In cases where plain radiographs do not show obvious signs of coalition, advanced imaging should be pursued. An MRI scan is beneficial to elucidate etiologic factors and sources of pain, and to evaluate any unsuspected lesions. Indeed, the diagnosis of lateral cuneocuboid coalition in our case was made with MRI. Magnetic resonance imaging of coalitions often shows bone marrow edema, subchondral cyst formation, and/or associated soft-tissue swelling in the involved joints, with findings varying depending on whether the coalition is osseous, fibrous, or cartilaginous.2,3,7,8 In the presented case, MRI showed bone marrow edema in the cuboid and lateral cuneiform, with evidence of fibrous coalition. Some investigators have advocated computed tomography over MRI because of thinner imaging slices and the ability to reveal arthritic changes. However, in our patient, arthritis in the affected joint or surrounding joints was unlikely given the patient's age. A computed tomographic scan likely would have been unremarkable, as was the case for Imai et al.6
Surgical treatment will vary depending on the location of the coalition and extent of arthritic changes, but goals should include restoring motion and function and minimizing pain. A retrospective review by Scott and Tuten determined that young patients without deformity are typically treated successfully with surgical resection.9 Various surgical resection options are available, including interposition of fat, muscle, or bone wax.3-6,9-15 However, symptom recurrence after excision of a tarsal coalition occurs in approximately 20% of cases.16 Bone wax was used in our case to prevent bleeding and therefore postoperative fibrosis and ankylosis.17

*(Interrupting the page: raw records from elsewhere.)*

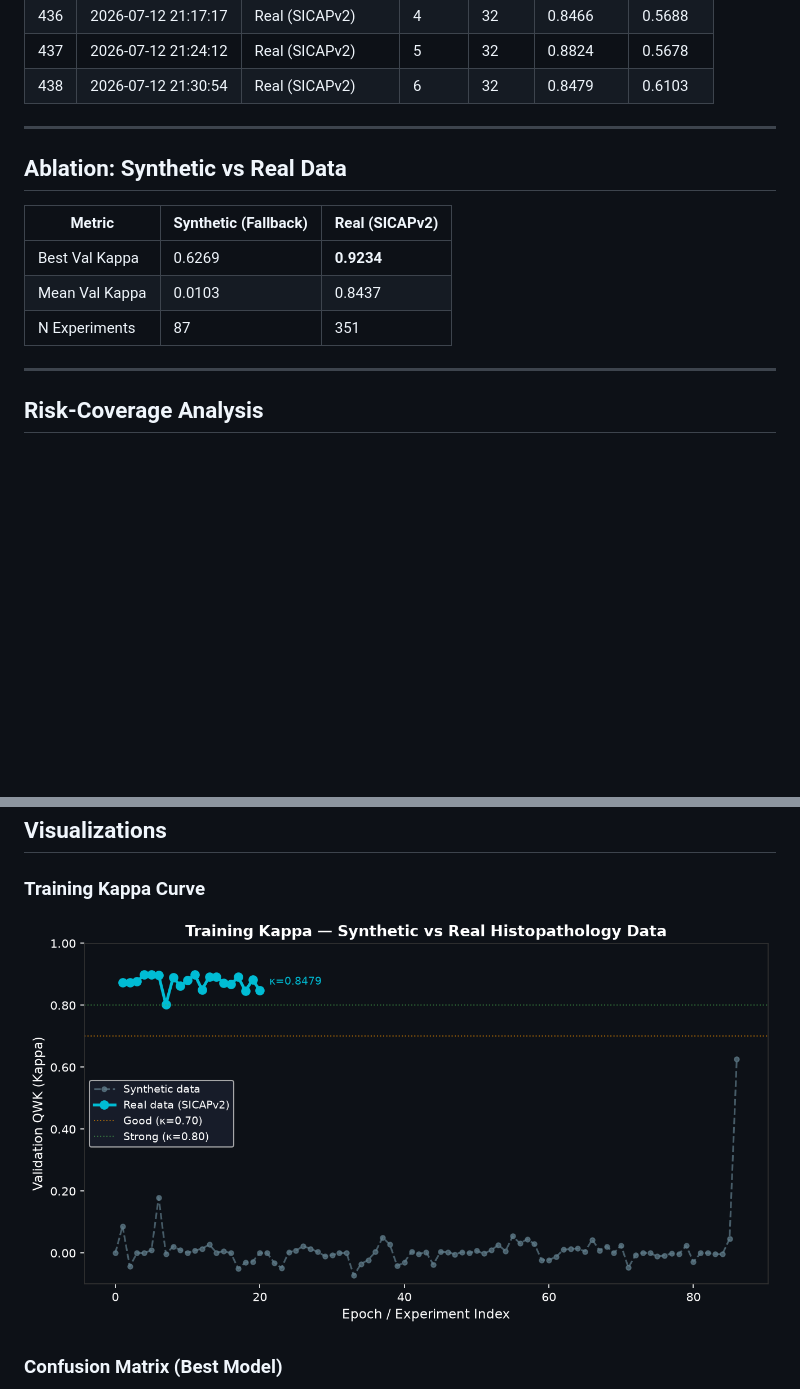
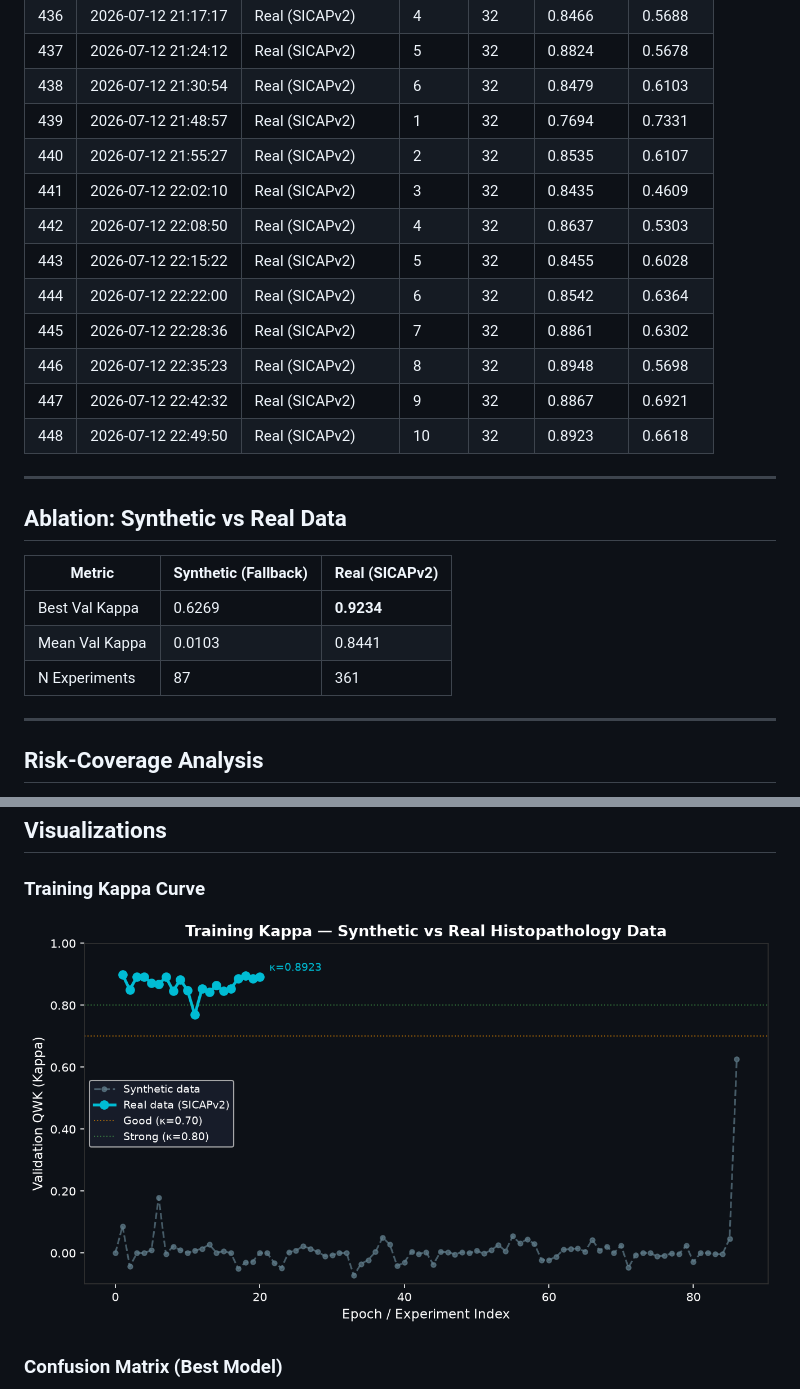
Before and after one commit to abdulbasit742/prostate-cadx, a Markdown page: docs/RESULTS.md, 2 parts joined by grey strips. GitHub-like rendering; pictures changed too: docs/assets/kappa_curve.png; blank space fills up the shorter version.

Commit message:
docs(auto): update results & paper after sweep backbone=resnet50 kappa=[latest]

```diff
--- a/docs/RESULTS.md
+++ b/docs/RESULTS.md
@@ -459,6 +459,16 @@
 | 436 | 2026-07-12 21:17:17 | Real (SICAPv2) | 4 | 32 | 0.8466 | 0.5688 |
 | 437 | 2026-07-12 21:24:12 | Real (SICAPv2) | 5 | 32 | 0.8824 | 0.5678 |
 | 438 | 2026-07-12 21:30:54 | Real (SICAPv2) | 6 | 32 | 0.8479 | 0.6103 |
+| 439 | 2026-07-12 21:48:57 | Real (SICAPv2) | 1 | 32 | 0.7694 | 0.7331 |
+| 440 | 2026-07-12 21:55:27 | Real (SICAPv2) | 2 | 32 | 0.8535 | 0.6107 |
+| 441 | 2026-07-12 22:02:10 | Real (SICAPv2) | 3 | 32 | 0.8435 | 0.4609 |
+| 442 | 2026-07-12 22:08:50 | Real (SICAPv2) | 4 | 32 | 0.8637 | 0.5303 |
+| 443 | 2026-07-12 22:15:22 | Real (SICAPv2) | 5 | 32 | 0.8455 | 0.6028 |
+| 444 | 2026-07-12 22:22:00 | Real (SICAPv2) | 6 | 32 | 0.8542 | 0.6364 |
+| 445 | 2026-07-12 22:28:36 | Real (SICAPv2) | 7 | 32 | 0.8861 | 0.6302 |
+| 446 | 2026-07-12 22:35:23 | Real (SICAPv2) | 8 | 32 | 0.8948 | 0.5698 |
+| 447 | 2026-07-12 22:42:32 | Real (SICAPv2) | 9 | 32 | 0.8867 | 0.6921 |
+| 448 | 2026-07-12 22:49:50 | Real (SICAPv2) | 10 | 32 | 0.8923 | 0.6618 |
 
 ---
 
@@ -467,8 +477,8 @@
 | Metric | Synthetic (Fallback) | Real (SICAPv2) |
 |--------|---------------------|----------------|
 | Best Val Kappa | 0.6269 | **0.9234** |
-| Mean Val Kappa | 0.0103 | 0.8437 |
-| N Experiments | 87 | 351 |
+| Mean Val Kappa | 0.0103 | 0.8441 |
+| N Experiments | 87 | 361 |
 
 ---
 
```
Also changed, not shown: other parts of docs/RESULTS.md (+1 -1 lines).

Previously reported cases presented with peroneal spasm and limited range of motion. However, the clinical and radiographic presentation of the present case report was in stark contrast to these reports. Therefore, this case report highlights the lack of knowledge and literature regarding this type of coalition. Our case report is an example of a fibrous lateral cuneocuboid coalition successfully diagnosed with MRI and treated surgically with resection and bone wax interposition. At 6-year follow-up, the patient has no pain and is back to her normal activities. It is our hope that this case report can offer insight into successful management of this rare type of coalition. The rarity of this coalition and unsuspecting clinical presentation make it worthy of acknowledgment.
Financial Disclosure: None reported.
Conflict of Interest: None reported.